You are supposed to eat them with the crunchy fried honeycomb corn pastry.
I really liked the sweet corn base which reminded me of a snack I had as a child, though eating it together with the beef cubes felt cumbersome.
My suggestion would be to eat them separately, and you could relish each on its own.
Fish with Green Pepper Soup 藤椒鲜鱼锅 ($26.80, $35.80)
The Sichuan “Shui Zhu Yu” or Boiled Fish in red Sichuan pepper and other spices was probably the most trending dish in China at one point in time.
Consider this the green-coloured version of the classic dish.
Green Sichuan pepper and green chillies are used instead, which are in fact more numbing, with robust flavours and certain citrusy fragrance.
The soup stock is cooked with these spices, fish head, squid and fermented black beans.
With the addition of special Sichuan pepper oil, I will provide ample warning to get a cup of water at hand if spices are not your thing.
While the soup with all that cut green chillies looked incredibly fiery, I found it manageable though I won’t encourage dunking a bowl of that alone.
You are supposed to cook the fish slices in the boiling pot, and I found the fish enjoyably fresh and sweet.
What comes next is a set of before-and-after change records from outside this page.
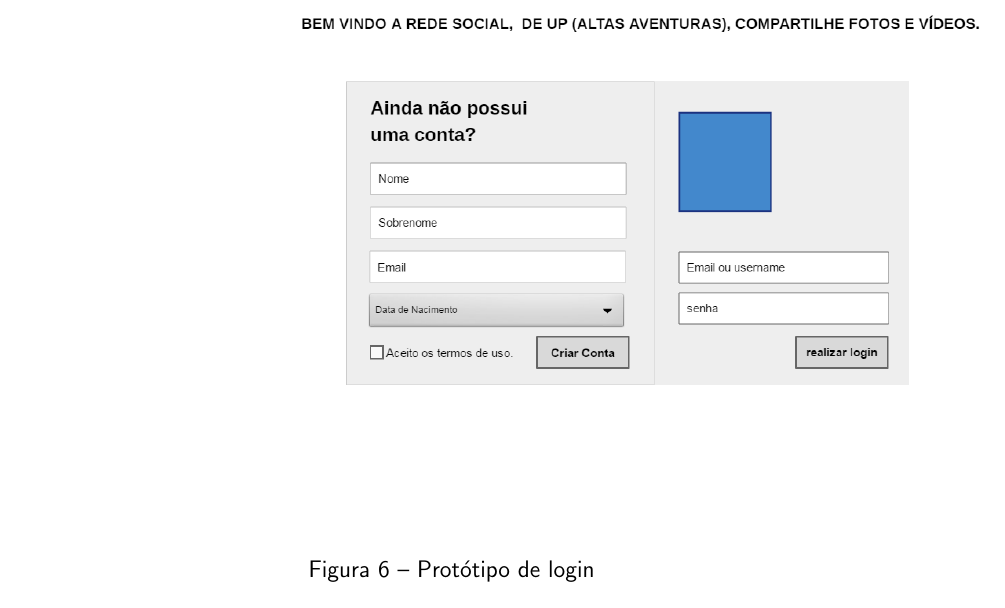
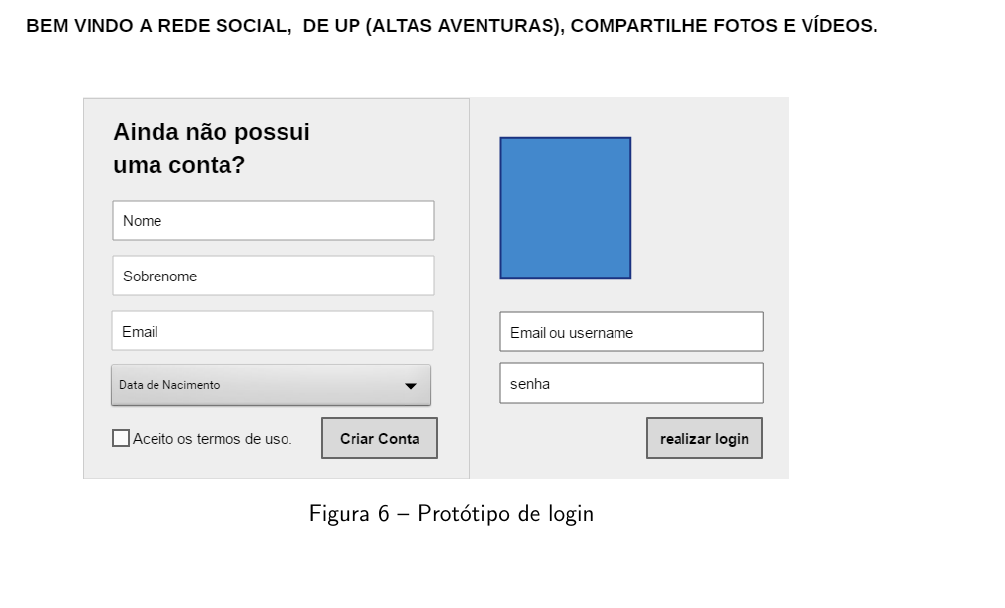
Before and after one commit to Ronneesley/redesocial, a LaTeX document (documentacao/documentacao.tex, which reads documentacao/capitulos/prototipos/prototipos.tex): part of page 22 of 34 before the commit and part of page 22 of 33 after it, cut so that both start at the same text. Compiled offline with pdfLaTeX.

Commit message:
Resolução de conflitos no latex

```diff
--- a/documentacao/capitulos/prototipos/prototipos.tex
+++ b/documentacao/capitulos/prototipos/prototipos.tex
@@ -11,7 +11,7 @@
 
 \figura{galeria_fotos}{19}{../prototipos/resultados/galeria_fotos.png}{Protótipo da galeria de fotos}
 
-\figura{login}{22}{../prototipos/resultados/login.png}{Protótipo de login}
+\figura{login}{15}{../prototipos/resultados/login.png}{Protótipo de login}
 
 \figura{mensagens}{10}{../prototipos/resultados/mensagens.png}{Protótipo de chat de mensagens}
 
```
Also changed, not shown: documentacao/documentacao.pdf, prototipos/resultados/login.png, 9 other files.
In fact, there were the tastiest fish I had in a while
The restaurant only uses live fish delivered daily, and is only prepared upon order to ensure tenderness of the fish meat.
Pork Belly in Garlic 蒜泥白肉 ($12.80)
Instead of having the cold dish served on a plate, the pork belly slices are hung from a rack.
Pick up a piece with a thinly-cut cucumber slice, and dip into the aromatic red chilli oil and garlic sauce.
The starter was spicy, savoury and refreshing at the same time.
Mala Fragrant Pot 麻辣香锅 ($19.80)
Could be a travesty entering a Chengdu Restaurant without ordering a ”wang hong” 网红 (popular on the Internet) “Mala Xiang Guo”.
The popular pot consists of a variety of ingredients wok-fried in high heat together with tongue-numbing sauce.
The vegetables used tasted like they were flash-fried, especially the lotus roots and cauliflower which were remarkably crunchy yet retained the moisture.
Loved the spam and long potatoes (which reminded me of French fries) coated in an addictive spicy-savoury sauce. If there were some enoki mushrooms included, it would have been complete.
Universal-1 Giant Sesame Ball 环球一号 ($16.80)
I didn’t get to try this as it was sold out (meh), but the Giant Sesame Ball with its size requires a skillful chef to create.
Handmade, proofed for hours, crisp-fried for 20 minutes, order this glutinous ball the first time you do to avoid any regrets.
While some Chinese Restaurants may serve up Sichuan cuisines which have been muted, Chengdu Restaurant’s focus is still on offering authentic Sichuan cuisine in a modern setting with some fanciful presentation.
The menu is quite wide-ranging – with the offering of 76 dishes (I counted) from cold starters, “health care” soups, sides, vegetables, seafood and Sichuan signature dishes.
It keeps me intrigued enough to want to try more the next time.
Chengdu Restaurant 成都川菜馆
74 Amoy Street, Singapore 069893
Tel: +65 6221 9928
Opening Hours: 11:00am – 3:00pm, 5:00 – 10:30pm (Mon – Sat), Closed on Sun
* This entry is brought to you in partnership with Chengdu Restaurant.